When I first learned to weave I was taught in the Navajo style. I really liked the simplicity of this method, free from the mechanics of traditional floor looms. The vertical frame of the Navajo loom seemed like a big empty canvas and coming from a painting background this approach to weaving felt accessible. I only had to have patience to fill up the warp strings with beautiful yarn.
While I was learning I borrowed many design elements from native textiles, but the patterns and colors were always my own. As I grew more confident with the techniques my weaving changed to reflect what was inside instead of mimicking tapestries I'd seen in books and museums. What hasn't changed is my love of color and narrative, and that's what really drives my work.

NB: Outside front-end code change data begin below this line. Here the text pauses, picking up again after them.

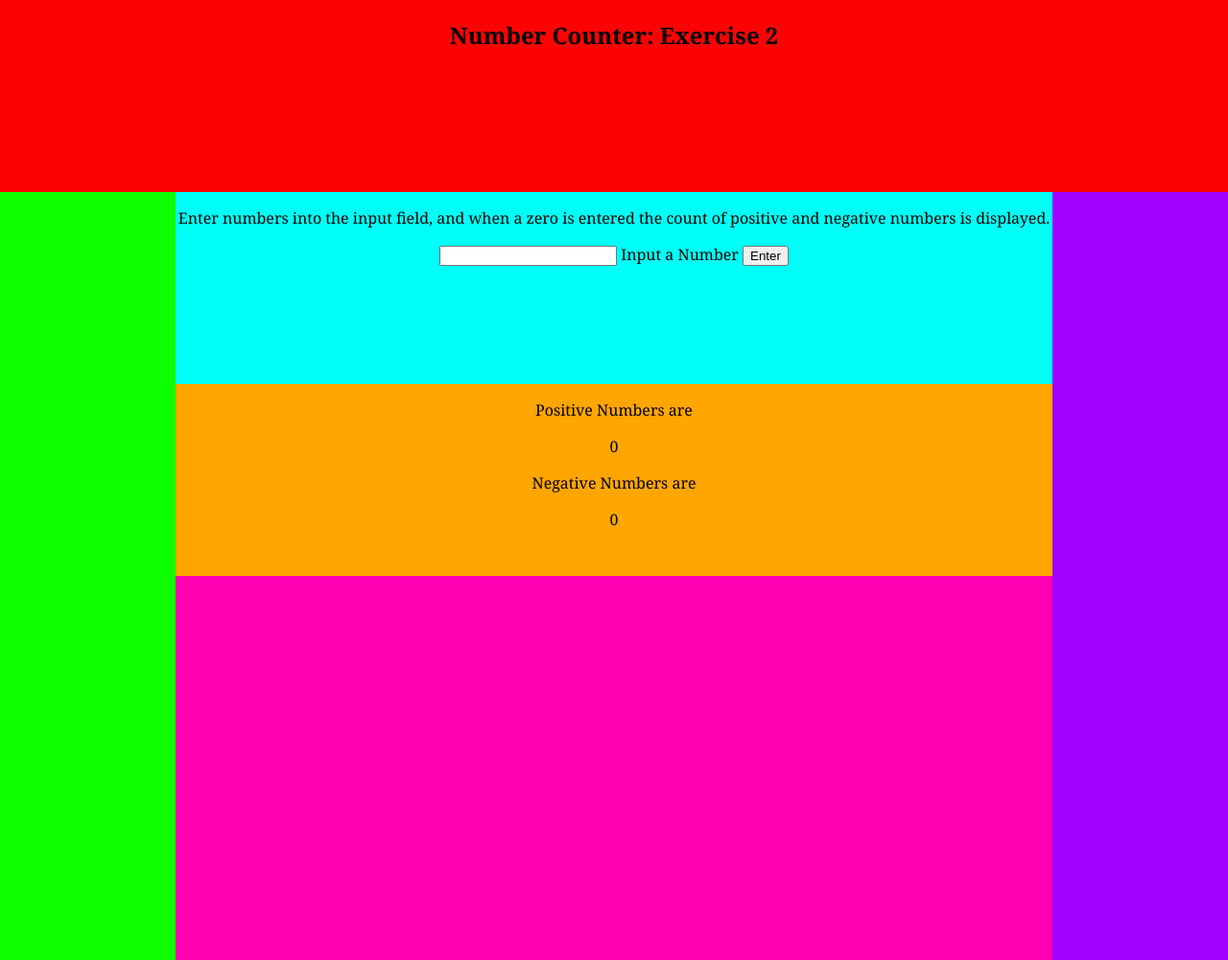
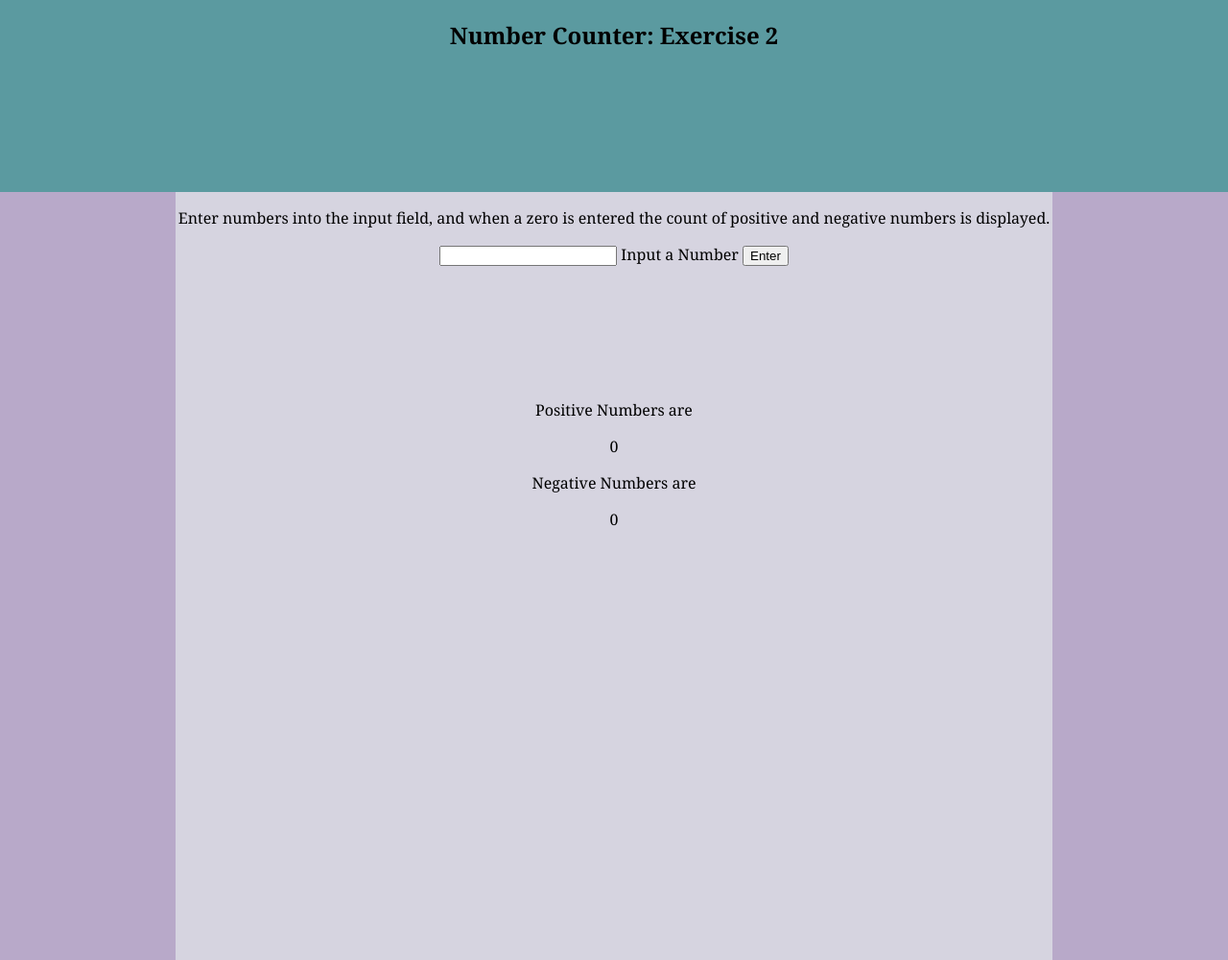
Before and after one commit to Loves2Fish/A2E2, a plain HTML site: page index.html in a window 1280 px wide. Shown: the whole page at 96% size. Drawn offline with Linux system fonts and the light colour scheme.

Commit message:
Finished

```diff
--- a/style.css
+++ b/style.css
@@ -15,13 +15,13 @@ body {
 }
 
 .div1 {
-  background-color: #fc0303;
+  background-color: #5b9aa0;
   grid-column-start: 1;
   grid-column-end: 8;
 }
 
 .div2 {
-  background-color: #ffa600;
+  background-color: #d6d4e0;
   grid-column-start: 2;
   grid-column-end: 7;
   grid-row-start:3;
@@ -37,7 +37,7 @@ body {
 }
 
 .div4 {
-  background-color: #0dff00;
+  background-color: #b8a9c9;
   grid-column-start: 1;
   grid-column-end: 2;
   grid-row-start:2;
@@ -45,21 +45,21 @@ body {
 }
 
 .div5 {
-  background-color: #00fff7;
+  background-color: #d6d4e0;
   grid-column-start: 2;
   grid-column-end: 7;
   grid-row-start:2;
   grid-row-end:3;
 }
 .div6 {
-  background-color: #a200ff;
+  background-color: #b8a9c9;
   grid-column-start: 7;
   grid-column-end: 8;
   grid-row-start:2;
   grid-row-end:6;
 }
 .div7 {
-  background-color: #ff00b3;
+  background-color: #d6d4e0;
   grid-column-start: 2;
   grid-column-end: 7;
   grid-row-start:4;
```
Also changed, not shown: page boxes.png (deleted).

When I'm building up a new idea it's often the colors that occur to me first, the right combination will resonate and a story will unfold. Sometimes I already know the narrative so choosing color is how I bring the story to life. In this way I work in layers: there's a surface design visible to everyone made up of shape, pattern and hue, but beyond that there's a narrative that arranges the elements giving them purpose and meaning.
As I work at the loom the color feeds off the story and vice versa, often to a point where they become inseparable in my mind. Even so, I'm never afraid to make changes once I've started weaving a piece. No matter how certain of the design I am when I begin, the weaving develops a voice of it's own as it grows on the loom. I find it's best to listen!
And in a way that's what weaving is for me, it's listening with my eyes and hands. It's listening as the fibers slip between my fingers telling me just where they need to go. Weaving means taking the time to understand whatever I'm working on even if it means letting go of my original idea to follow a new thread. In the end the tapestries I weave are conversations, patiently telling their stories through color and fiber.
All images © Natalie Novak.